Activity: Your task is to filter the data below down to the lines holding "locality".
Start of Entries supplied
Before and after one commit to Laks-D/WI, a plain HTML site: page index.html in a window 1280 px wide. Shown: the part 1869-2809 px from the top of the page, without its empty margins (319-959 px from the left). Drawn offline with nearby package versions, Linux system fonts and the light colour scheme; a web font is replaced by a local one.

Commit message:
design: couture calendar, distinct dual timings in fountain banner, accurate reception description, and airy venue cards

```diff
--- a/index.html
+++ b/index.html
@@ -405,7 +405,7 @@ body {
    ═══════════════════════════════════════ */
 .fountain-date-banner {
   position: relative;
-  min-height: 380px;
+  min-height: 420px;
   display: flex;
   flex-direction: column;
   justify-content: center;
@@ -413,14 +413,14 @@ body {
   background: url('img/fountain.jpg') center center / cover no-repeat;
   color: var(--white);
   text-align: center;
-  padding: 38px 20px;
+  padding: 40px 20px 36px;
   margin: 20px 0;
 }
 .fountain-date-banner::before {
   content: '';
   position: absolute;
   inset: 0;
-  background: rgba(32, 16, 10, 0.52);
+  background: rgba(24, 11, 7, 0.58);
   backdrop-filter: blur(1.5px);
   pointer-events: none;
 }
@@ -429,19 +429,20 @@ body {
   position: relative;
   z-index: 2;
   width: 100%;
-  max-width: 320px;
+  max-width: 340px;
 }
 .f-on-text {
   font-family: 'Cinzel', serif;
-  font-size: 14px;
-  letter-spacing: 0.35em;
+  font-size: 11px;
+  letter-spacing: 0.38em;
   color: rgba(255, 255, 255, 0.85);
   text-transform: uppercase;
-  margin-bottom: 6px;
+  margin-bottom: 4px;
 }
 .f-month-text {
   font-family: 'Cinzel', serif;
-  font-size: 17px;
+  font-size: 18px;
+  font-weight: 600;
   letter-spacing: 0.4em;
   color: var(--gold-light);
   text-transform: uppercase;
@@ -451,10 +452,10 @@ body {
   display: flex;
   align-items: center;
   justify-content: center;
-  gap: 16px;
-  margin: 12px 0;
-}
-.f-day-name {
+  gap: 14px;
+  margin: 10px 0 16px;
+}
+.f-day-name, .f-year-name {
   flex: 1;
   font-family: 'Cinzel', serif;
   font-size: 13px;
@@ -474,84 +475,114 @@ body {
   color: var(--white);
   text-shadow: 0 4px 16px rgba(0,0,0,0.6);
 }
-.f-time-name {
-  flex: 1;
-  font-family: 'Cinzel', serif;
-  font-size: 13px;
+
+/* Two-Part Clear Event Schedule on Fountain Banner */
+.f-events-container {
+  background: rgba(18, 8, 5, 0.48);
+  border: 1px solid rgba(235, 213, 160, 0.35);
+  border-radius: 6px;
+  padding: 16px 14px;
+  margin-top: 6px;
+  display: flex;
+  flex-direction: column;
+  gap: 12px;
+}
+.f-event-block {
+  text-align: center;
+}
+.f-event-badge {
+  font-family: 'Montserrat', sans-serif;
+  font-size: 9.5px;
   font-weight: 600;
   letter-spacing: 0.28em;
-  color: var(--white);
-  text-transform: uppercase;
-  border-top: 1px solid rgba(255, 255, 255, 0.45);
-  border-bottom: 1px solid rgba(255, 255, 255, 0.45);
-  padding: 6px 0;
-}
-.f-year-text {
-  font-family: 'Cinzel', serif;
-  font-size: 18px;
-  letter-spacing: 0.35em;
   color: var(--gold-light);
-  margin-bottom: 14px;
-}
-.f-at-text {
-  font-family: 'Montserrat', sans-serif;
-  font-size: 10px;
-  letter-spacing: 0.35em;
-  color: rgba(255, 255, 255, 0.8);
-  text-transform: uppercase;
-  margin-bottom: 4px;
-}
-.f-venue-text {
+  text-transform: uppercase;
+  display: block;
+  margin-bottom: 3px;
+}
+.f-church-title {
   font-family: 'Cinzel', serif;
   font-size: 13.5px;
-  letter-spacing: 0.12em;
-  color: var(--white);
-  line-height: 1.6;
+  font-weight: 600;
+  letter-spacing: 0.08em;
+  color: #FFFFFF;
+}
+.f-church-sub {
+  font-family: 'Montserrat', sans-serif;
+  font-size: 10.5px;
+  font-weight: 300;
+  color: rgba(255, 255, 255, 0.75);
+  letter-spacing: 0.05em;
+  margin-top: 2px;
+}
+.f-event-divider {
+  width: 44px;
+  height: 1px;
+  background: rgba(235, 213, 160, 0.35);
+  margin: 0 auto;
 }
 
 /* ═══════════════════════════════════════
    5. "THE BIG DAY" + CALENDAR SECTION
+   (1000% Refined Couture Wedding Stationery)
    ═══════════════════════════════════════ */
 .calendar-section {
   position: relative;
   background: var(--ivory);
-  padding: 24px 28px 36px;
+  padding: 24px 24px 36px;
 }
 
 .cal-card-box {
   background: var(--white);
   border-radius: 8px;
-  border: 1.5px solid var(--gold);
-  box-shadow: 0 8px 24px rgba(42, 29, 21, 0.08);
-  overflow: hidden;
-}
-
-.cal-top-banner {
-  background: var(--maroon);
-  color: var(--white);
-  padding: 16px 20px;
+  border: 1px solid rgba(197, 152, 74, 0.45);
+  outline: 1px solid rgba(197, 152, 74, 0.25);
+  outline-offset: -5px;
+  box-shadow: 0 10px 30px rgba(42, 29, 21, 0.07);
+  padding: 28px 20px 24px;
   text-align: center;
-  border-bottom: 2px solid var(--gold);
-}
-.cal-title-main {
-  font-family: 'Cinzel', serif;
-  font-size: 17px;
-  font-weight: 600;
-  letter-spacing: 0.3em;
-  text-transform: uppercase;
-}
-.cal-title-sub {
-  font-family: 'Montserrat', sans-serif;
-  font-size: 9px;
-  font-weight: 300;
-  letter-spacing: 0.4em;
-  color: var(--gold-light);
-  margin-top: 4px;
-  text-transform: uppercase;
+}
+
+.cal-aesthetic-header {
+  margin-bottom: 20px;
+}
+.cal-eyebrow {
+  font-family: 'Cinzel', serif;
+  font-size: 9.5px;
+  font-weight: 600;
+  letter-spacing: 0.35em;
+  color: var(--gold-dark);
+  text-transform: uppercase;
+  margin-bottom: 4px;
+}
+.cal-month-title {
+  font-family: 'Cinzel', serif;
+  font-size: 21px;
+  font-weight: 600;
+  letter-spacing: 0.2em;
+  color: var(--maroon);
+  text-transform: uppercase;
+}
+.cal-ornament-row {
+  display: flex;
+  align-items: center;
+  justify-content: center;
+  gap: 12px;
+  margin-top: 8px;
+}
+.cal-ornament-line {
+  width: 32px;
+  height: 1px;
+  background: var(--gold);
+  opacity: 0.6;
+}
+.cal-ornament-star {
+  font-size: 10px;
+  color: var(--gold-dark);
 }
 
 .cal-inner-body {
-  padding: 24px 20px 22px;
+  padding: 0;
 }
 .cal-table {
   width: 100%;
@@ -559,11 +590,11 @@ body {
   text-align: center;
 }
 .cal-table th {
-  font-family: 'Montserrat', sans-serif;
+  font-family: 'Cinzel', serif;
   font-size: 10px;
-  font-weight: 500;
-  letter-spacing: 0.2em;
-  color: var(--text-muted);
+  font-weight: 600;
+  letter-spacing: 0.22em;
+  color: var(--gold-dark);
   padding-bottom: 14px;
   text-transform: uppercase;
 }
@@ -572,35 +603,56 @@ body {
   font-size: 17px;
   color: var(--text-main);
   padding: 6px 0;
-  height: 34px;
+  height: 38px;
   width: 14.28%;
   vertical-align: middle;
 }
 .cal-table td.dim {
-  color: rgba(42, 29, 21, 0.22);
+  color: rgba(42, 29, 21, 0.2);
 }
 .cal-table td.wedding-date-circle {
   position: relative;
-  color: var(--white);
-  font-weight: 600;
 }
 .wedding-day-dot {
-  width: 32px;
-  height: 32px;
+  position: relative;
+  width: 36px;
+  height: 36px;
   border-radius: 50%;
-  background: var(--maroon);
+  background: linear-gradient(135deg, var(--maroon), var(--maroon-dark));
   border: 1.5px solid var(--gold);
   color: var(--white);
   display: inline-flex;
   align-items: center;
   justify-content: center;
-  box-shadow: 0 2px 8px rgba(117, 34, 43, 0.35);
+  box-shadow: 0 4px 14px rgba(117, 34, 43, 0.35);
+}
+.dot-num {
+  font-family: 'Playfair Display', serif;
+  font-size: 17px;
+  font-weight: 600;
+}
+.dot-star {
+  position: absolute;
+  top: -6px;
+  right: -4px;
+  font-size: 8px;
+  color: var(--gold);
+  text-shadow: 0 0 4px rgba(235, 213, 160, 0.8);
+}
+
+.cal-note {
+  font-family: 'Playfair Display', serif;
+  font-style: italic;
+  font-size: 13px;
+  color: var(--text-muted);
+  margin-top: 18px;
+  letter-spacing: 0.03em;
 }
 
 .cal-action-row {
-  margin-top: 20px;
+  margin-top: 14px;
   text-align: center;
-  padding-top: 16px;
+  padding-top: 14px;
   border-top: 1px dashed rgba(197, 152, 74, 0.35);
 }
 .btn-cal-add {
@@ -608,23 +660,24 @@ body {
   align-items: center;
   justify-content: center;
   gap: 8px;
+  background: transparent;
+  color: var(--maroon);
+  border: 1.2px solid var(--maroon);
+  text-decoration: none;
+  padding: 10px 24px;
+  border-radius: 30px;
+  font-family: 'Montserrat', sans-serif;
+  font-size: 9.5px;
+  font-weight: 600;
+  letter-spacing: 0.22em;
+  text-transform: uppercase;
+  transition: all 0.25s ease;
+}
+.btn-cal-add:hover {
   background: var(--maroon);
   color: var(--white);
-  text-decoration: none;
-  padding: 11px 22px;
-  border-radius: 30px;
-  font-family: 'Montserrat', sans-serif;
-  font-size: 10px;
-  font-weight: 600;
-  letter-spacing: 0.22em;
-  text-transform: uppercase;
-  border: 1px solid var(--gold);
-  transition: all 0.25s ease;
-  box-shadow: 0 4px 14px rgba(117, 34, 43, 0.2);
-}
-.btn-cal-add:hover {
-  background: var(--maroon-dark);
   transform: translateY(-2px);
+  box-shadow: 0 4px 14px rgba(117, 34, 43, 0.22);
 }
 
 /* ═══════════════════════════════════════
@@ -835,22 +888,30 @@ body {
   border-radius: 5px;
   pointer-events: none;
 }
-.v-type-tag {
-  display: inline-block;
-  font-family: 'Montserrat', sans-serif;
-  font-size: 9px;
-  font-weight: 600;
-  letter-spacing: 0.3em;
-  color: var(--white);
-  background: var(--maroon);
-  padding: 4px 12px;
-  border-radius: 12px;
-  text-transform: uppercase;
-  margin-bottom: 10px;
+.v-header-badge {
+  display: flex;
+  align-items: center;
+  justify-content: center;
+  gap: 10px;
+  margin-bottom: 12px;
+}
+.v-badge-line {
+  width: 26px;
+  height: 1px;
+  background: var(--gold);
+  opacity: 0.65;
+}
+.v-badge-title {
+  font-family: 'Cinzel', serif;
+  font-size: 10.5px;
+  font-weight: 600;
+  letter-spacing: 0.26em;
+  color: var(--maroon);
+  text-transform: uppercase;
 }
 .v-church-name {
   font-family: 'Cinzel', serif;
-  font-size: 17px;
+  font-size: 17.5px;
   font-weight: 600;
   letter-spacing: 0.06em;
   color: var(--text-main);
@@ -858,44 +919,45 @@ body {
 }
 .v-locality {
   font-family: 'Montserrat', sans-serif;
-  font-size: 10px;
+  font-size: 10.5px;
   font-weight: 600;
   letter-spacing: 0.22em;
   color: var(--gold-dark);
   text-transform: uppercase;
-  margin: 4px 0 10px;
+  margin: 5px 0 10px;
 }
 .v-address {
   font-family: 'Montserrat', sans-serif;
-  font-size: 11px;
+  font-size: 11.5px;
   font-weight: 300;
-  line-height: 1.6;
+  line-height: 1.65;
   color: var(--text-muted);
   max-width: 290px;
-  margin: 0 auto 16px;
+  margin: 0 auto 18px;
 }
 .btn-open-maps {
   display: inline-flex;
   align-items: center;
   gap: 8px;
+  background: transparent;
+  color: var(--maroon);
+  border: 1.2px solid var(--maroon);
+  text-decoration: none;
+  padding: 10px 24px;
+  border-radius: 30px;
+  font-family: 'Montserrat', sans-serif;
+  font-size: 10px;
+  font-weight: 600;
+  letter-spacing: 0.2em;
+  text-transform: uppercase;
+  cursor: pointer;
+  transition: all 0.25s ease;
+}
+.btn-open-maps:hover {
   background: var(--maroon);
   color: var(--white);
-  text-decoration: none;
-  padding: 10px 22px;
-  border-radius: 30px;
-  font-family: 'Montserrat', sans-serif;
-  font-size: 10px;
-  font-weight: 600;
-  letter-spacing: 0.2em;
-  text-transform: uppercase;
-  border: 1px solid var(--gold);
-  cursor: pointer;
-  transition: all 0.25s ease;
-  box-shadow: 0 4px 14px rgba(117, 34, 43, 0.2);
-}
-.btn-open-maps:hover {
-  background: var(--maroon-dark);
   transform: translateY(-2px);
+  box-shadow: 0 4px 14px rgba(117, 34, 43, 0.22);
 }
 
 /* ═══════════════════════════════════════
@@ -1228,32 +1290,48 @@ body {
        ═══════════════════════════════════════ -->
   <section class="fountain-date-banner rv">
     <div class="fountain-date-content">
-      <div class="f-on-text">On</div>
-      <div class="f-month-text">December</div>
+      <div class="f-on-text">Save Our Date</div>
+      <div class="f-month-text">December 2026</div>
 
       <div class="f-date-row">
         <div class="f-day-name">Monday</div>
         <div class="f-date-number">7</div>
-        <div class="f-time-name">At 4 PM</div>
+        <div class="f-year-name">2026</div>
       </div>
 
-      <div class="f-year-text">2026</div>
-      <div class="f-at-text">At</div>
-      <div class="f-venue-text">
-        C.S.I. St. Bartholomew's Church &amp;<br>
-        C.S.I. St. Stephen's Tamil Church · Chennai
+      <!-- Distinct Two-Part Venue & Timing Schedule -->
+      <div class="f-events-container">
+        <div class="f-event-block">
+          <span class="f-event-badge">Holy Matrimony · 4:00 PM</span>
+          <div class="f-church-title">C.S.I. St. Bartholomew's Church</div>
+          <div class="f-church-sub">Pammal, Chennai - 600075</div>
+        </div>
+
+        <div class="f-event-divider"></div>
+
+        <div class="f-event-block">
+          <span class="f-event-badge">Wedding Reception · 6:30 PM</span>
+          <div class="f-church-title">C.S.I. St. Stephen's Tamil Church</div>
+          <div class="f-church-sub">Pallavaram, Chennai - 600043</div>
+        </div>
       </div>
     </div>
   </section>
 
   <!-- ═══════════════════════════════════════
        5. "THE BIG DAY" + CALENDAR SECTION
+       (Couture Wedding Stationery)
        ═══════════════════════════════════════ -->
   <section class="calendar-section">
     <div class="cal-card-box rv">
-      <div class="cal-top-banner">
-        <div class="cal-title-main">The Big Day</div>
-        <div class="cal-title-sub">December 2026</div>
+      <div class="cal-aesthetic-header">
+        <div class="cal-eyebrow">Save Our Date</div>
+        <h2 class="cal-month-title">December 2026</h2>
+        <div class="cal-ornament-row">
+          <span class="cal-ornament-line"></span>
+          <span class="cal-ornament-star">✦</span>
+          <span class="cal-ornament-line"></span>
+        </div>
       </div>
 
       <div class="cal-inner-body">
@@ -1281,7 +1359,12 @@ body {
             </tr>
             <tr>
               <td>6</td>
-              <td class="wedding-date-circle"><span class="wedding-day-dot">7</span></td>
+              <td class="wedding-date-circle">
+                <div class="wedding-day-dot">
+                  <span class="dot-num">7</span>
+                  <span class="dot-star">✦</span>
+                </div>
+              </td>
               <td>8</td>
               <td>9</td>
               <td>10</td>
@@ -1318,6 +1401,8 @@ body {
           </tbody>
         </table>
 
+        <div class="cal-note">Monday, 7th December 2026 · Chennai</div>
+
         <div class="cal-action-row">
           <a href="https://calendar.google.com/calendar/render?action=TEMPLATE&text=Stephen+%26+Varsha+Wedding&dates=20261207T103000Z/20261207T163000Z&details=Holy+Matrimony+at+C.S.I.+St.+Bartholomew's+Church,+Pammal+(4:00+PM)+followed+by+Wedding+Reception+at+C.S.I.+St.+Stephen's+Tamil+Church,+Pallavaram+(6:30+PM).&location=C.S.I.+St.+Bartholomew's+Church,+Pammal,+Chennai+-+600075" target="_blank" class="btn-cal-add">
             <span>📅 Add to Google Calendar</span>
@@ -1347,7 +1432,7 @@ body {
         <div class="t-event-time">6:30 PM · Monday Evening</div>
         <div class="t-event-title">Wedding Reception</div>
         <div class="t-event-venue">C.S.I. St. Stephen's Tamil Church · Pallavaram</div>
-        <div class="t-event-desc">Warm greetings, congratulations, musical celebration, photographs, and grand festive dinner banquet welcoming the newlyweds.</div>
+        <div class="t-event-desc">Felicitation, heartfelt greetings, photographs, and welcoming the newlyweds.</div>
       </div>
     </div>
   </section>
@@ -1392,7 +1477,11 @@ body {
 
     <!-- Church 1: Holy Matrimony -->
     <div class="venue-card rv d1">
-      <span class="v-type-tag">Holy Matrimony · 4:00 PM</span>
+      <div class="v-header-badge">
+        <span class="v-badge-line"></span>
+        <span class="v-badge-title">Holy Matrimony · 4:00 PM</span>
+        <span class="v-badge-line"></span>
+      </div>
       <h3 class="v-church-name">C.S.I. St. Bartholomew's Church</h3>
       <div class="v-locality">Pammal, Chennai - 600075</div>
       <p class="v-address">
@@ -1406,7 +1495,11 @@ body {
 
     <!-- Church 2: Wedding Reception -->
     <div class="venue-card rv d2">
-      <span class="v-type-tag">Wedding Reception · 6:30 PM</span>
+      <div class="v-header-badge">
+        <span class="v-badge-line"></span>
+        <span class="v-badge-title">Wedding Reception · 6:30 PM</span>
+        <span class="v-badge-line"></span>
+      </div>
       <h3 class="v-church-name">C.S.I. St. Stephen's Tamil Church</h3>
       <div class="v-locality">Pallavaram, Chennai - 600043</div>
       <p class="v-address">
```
End of Entries supplied
Your solution:
 .v-locality {
       <div class="v-locality">Pammal, Chennai - 600075</div>
       <div class="v-locality">Pallavaram, Chennai - 600043</div>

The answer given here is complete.